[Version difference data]
((

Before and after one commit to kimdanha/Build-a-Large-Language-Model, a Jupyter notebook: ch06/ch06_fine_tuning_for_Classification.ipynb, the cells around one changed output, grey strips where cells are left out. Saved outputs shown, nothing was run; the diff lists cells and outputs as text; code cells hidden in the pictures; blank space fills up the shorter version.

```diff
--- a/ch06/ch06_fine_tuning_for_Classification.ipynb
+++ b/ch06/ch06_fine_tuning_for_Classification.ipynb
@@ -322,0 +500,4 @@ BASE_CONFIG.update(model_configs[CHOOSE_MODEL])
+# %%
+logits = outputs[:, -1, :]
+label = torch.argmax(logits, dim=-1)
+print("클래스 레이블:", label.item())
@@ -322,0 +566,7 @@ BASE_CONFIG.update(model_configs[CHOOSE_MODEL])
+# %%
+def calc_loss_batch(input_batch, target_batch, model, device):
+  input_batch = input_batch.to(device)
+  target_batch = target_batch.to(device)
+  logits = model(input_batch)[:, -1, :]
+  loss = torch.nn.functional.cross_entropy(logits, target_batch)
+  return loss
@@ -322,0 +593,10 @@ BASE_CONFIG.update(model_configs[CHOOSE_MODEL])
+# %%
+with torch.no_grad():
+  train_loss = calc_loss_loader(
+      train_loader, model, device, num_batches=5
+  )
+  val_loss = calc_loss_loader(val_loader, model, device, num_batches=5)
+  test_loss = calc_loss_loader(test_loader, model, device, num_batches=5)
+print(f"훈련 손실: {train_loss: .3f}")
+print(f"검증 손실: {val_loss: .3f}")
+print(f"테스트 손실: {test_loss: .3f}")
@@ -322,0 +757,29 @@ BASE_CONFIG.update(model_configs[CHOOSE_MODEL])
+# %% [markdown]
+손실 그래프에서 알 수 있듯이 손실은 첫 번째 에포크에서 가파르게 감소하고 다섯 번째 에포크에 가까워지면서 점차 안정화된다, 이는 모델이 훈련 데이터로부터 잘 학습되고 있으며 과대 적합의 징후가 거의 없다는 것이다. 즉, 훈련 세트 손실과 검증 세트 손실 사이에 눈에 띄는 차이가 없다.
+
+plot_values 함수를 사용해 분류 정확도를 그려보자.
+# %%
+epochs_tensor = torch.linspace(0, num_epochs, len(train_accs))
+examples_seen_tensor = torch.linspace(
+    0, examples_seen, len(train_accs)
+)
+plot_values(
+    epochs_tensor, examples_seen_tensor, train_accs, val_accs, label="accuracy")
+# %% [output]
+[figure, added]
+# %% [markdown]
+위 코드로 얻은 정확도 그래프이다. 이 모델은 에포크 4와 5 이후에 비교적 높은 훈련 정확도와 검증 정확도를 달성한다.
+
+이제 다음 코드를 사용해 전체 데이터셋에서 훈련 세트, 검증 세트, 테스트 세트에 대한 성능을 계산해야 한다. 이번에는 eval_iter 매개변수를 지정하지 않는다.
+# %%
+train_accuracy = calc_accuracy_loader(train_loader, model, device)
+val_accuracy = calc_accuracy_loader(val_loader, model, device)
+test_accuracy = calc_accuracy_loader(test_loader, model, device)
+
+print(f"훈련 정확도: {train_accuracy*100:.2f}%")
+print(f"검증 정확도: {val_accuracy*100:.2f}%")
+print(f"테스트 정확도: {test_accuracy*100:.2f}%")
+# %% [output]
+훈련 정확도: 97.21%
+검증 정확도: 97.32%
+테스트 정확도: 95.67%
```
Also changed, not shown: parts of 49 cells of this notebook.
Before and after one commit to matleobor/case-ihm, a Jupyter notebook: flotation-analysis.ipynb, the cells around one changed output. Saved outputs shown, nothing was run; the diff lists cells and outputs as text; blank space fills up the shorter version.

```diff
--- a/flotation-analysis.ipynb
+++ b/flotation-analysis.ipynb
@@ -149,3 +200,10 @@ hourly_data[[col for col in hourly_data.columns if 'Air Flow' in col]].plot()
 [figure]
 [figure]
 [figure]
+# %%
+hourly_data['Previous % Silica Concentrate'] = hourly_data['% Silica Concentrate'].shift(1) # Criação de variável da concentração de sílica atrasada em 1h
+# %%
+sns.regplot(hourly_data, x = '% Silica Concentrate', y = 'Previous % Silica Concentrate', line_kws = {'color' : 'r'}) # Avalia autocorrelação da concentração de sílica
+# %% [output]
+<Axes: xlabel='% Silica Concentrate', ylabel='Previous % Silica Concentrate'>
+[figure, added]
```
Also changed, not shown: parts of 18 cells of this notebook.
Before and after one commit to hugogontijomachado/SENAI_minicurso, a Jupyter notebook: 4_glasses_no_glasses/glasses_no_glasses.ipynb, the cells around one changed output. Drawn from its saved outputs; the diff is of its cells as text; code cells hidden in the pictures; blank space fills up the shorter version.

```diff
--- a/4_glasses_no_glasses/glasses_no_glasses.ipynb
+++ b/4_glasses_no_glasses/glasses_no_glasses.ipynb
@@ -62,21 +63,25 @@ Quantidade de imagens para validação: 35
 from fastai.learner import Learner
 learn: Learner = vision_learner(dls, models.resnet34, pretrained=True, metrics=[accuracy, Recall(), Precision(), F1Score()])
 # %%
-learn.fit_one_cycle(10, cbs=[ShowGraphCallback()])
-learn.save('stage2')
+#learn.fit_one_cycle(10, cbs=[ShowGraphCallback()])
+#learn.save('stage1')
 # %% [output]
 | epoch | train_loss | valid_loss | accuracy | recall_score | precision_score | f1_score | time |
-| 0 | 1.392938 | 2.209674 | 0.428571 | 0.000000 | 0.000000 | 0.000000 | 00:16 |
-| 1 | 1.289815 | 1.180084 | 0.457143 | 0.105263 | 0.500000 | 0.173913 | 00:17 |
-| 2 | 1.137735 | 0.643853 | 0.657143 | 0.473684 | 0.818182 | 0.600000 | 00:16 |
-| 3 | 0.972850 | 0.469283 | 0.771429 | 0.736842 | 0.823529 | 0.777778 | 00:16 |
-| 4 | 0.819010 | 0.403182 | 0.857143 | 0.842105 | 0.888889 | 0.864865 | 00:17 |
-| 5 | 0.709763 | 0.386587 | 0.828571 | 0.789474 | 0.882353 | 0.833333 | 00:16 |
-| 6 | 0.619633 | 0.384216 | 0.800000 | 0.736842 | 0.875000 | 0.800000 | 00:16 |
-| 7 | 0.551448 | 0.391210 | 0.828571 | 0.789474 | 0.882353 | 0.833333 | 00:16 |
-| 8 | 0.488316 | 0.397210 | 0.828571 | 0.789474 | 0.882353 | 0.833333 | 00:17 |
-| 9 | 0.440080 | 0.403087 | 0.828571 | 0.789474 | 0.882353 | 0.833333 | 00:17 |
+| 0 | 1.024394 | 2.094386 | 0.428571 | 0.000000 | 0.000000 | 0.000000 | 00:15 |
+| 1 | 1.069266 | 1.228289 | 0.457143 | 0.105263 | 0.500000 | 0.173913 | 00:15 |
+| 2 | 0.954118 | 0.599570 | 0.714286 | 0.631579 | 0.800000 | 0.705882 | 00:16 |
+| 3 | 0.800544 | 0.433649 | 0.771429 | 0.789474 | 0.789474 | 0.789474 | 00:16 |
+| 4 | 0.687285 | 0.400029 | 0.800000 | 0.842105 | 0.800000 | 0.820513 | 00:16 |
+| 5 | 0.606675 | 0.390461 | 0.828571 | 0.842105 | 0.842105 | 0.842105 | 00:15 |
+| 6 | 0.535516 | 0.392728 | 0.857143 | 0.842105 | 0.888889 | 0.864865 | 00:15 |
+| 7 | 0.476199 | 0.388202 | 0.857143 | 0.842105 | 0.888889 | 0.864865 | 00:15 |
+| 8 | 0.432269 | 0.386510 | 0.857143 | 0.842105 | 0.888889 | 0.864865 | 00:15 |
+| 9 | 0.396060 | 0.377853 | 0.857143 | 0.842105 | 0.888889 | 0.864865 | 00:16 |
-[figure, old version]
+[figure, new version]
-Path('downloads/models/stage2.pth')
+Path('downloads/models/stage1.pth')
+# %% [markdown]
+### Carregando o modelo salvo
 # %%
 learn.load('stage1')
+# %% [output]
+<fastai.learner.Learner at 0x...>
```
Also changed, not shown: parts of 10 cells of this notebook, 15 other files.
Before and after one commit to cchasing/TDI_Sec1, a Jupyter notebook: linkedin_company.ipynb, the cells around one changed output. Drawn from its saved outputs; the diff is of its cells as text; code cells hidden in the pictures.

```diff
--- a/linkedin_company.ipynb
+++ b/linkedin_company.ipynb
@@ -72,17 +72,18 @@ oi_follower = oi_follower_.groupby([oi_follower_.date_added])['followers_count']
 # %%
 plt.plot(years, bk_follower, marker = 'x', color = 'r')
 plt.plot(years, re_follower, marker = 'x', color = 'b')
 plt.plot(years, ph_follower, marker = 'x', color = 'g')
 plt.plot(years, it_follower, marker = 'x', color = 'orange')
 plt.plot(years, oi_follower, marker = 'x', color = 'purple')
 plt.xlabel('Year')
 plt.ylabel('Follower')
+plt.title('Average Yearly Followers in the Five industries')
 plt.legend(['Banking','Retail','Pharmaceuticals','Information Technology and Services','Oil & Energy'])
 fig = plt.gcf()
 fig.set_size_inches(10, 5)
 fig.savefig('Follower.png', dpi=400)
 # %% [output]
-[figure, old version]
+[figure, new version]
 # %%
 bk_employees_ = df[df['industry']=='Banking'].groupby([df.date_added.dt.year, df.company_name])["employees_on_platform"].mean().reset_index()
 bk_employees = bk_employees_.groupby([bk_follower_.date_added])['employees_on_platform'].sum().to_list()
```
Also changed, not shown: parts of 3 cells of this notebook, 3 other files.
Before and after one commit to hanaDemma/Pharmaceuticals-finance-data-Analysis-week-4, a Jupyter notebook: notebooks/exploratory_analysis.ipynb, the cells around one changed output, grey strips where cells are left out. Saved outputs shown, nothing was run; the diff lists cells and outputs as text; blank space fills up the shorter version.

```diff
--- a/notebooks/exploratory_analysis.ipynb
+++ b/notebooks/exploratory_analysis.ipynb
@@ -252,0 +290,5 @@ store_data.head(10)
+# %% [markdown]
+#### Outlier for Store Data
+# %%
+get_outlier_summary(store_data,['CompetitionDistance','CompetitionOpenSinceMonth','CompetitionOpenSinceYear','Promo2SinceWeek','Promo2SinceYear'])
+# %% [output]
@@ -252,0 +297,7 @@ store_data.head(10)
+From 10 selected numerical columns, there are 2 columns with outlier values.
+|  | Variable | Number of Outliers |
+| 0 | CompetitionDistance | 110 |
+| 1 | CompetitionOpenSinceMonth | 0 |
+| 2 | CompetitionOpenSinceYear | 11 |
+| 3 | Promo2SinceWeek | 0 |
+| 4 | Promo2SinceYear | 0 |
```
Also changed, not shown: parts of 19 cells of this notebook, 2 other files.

))

**WHAT IS REQUIRED**
Using the records above, copy every line that has the word "around" in it.

**EXERCISE RESULT**
Before and after one commit to kimdanha/Build-a-Large-Language-Model, a Jupyter notebook: ch06/ch06_fine_tuning_for_Classification.ipynb, the cells around one changed output, grey strips where cells are left out. Saved outputs shown, nothing was run; the diff lists cells and outputs as text; code cells hidden in the pictures; blank space fills up the shorter version.
Before and after one commit to matleobor/case-ihm, a Jupyter notebook: flotation-analysis.ipynb, the cells around one changed output. Saved outputs shown, nothing was run; the diff lists cells and outputs as text; blank space fills up the shorter version.
Before and after one commit to hugogontijomachado/SENAI_minicurso, a Jupyter notebook: 4_glasses_no_glasses/glasses_no_glasses.ipynb, the cells around one changed output. Drawn from its saved outputs; the diff is of its cells as text; code cells hidden in the pictures; blank space fills up the shorter version.
Before and after one commit to cchasing/TDI_Sec1, a Jupyter notebook: linkedin_company.ipynb, the cells around one changed output. Drawn from its saved outputs; the diff is of its cells as text; code cells hidden in the pictures.
Before and after one commit to hanaDemma/Pharmaceuticals-finance-data-Analysis-week-4, a Jupyter notebook: notebooks/exploratory_analysis.ipynb, the cells around one changed output, grey strips where cells are left out. Saved outputs shown, nothing was run; the diff lists cells and outputs as text; blank space fills up the shorter version.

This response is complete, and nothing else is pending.